Keep them on a leash in case they get startled and go with them.
Remember, if you are trying to get your dog to go outside, but you don’t want to go with them, they won’t want to go either.
Play a Game
What You Should Avoid
If your dog is afraid of thunderstorms, it’s important to monitor your own behavior and avoid doing the following:
When a storm is rolling in, try not to get nervous or panic. Dogs look to us on how to react to situations. Turn on the tv or some music and show your dog that thunder is no big deal.
This one goes against all our natural instinct, but remember, when your puppy is scared and you are trying to “comfort,” they learn “I’m being good, being afraid is what my human is praising.”
When a Puppy Hides from Thunder
All of us can be startled by thunder, but when a puppy is startled, sometimes they run and hide. Instead of leaving them under the bed or in the corner, call them out with treats or a toy and redirect them to play.
Conquering the Fear
When your dog is afraid of thunderstorms, reflecting on what we are feeling and how we are responding to our dog is a great first step.

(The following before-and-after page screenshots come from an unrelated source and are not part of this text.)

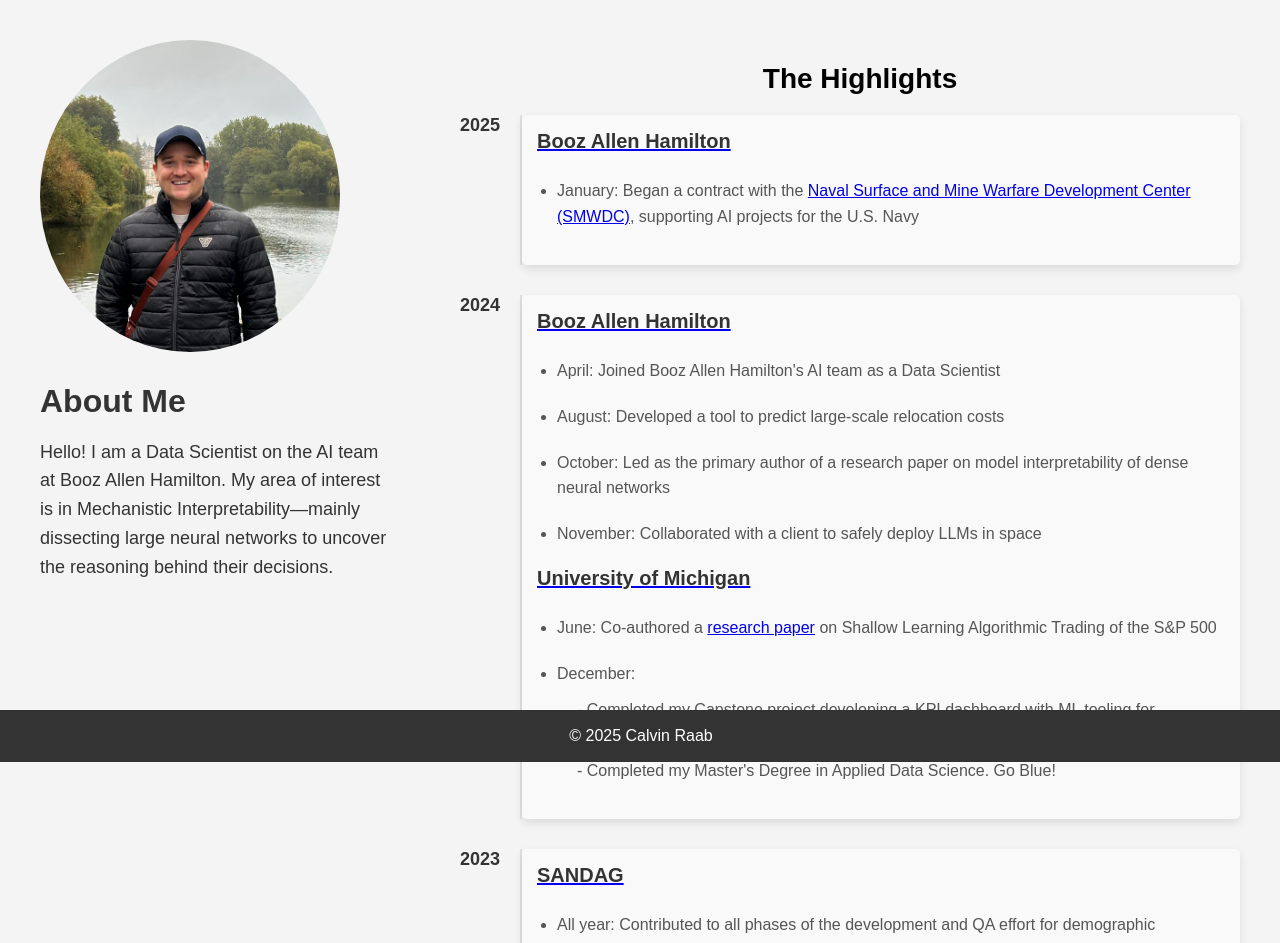
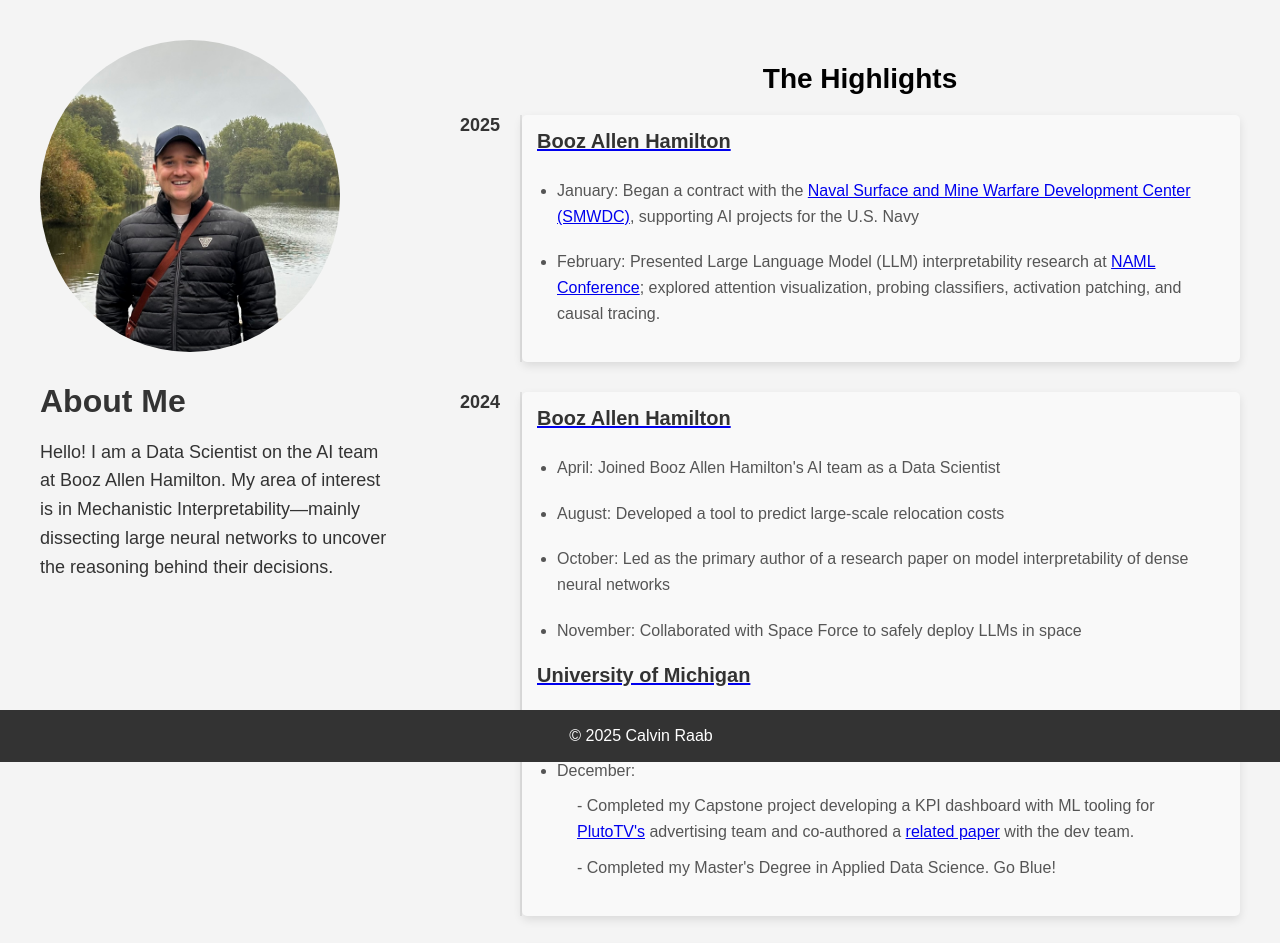
Before and after one commit to calvinraab/personal_website, a Flask app: page / in a window 1280 px wide. Shown: the part 38-981 px from the top of the page. Run offline with Flask 3, Linux system fonts and the light colour scheme.

Commit message:
NAML Conference Info Added

```diff
--- a/templates/home.html
+++ b/templates/home.html
@@ -34,6 +34,10 @@
                   January: Began a contract with the <a href="https://www.surfpac.navy.mil/nsmwdc/" target="_blank">
                     Naval Surface and Mine Warfare Development Center (SMWDC)</a>, supporting AI projects for the U.S. Navy
                 </li>
+                <li>
+                  February: Presented Large Language Model (LLM) interpretability research at <a href="https://www.niwcpacific.navy.mil/Connect/Events/Naval-Applications-of-Machine-Learning-NAML/" target="_blank">
+                    NAML Conference</a>; explored attention visualization, probing classifiers, activation patching, and causal tracing.
+                </li>
               </ul>
             </div>
           </div>
@@ -55,7 +59,7 @@
           October: Led as the primary author of a research paper on model interpretability of dense neural networks
         </li>
         <li>
-          November: Collaborated with a client to safely deploy LLMs in space
+          November: Collaborated with Space Force to safely deploy LLMs in space
         </li>
       </ul>
       <a href="https://umich.edu/" target="_blank">
```
Also changed, not shown: 3 other files.
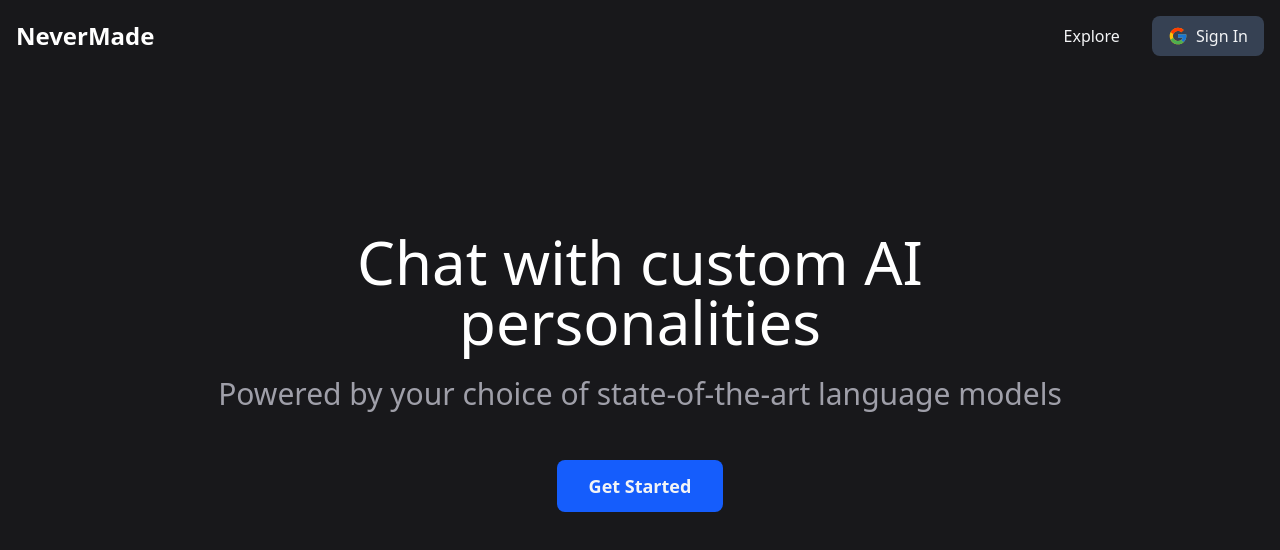
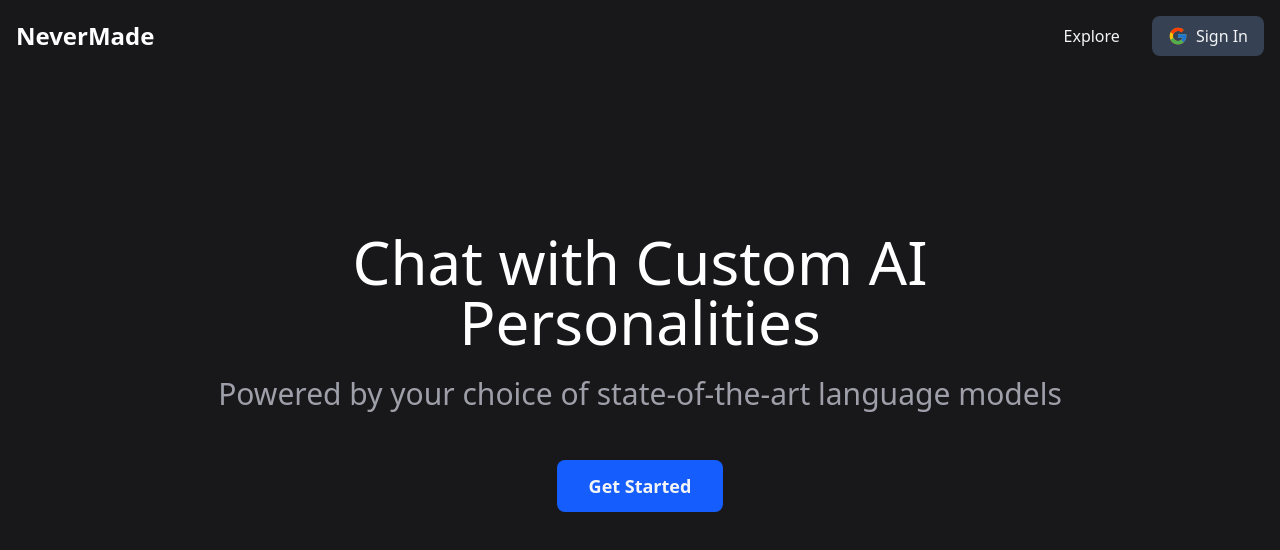
Before and after one commit to scottdaly/ai-character-chat, a React (Vite) app: page / in a window 1280 px wide. Shown: the top 550 px of the page. Built offline with nearby package versions, Linux system fonts and the light colour scheme; no server answers.

Commit message:
Reworked homepage title spacing

```diff
--- a/src/components/Home.tsx
+++ b/src/components/Home.tsx
@@ -71,10 +71,10 @@ export default function Home() {
       <main className="container mx-auto px-4 py-8">
         <section className="mt-8 mb-24 md:my-32 text-center px-12 md:px-0 mx-auto max-w-4xl">
 
-          <p className="mx-auto mb-6 text-6xl text-white">
-            Chat with custom AI personalities
+          <p className="mx-auto mb-6 text-5xl md:text-6xl text-white">
+            Chat with Custom AI Personalities
           </p>
-          <p className="mx-auto mb-12 max-w-4xl text-3xl text-zinc-400">
+          <p className="mx-auto mb-12 max-w-4xl text-2xl md:text-3xl text-zinc-400">
             Powered by your choice of state-of-the-art language models
           </p>
           {user ? (
```
Also changed, not shown: 1 other file (tests, documents, lock files or other folders).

Awareness followed with action and a little push to be out in nature more will help your dog start to conquer their fear of thunderstorms.
Prevention is always the best tool, but focusing your attention on how you react to storms, you can help your dog get over their fear of storms.
*If you’ve tried all of these things but it’s still not working out, you can always contact us to inquire about hiring a professional trainer.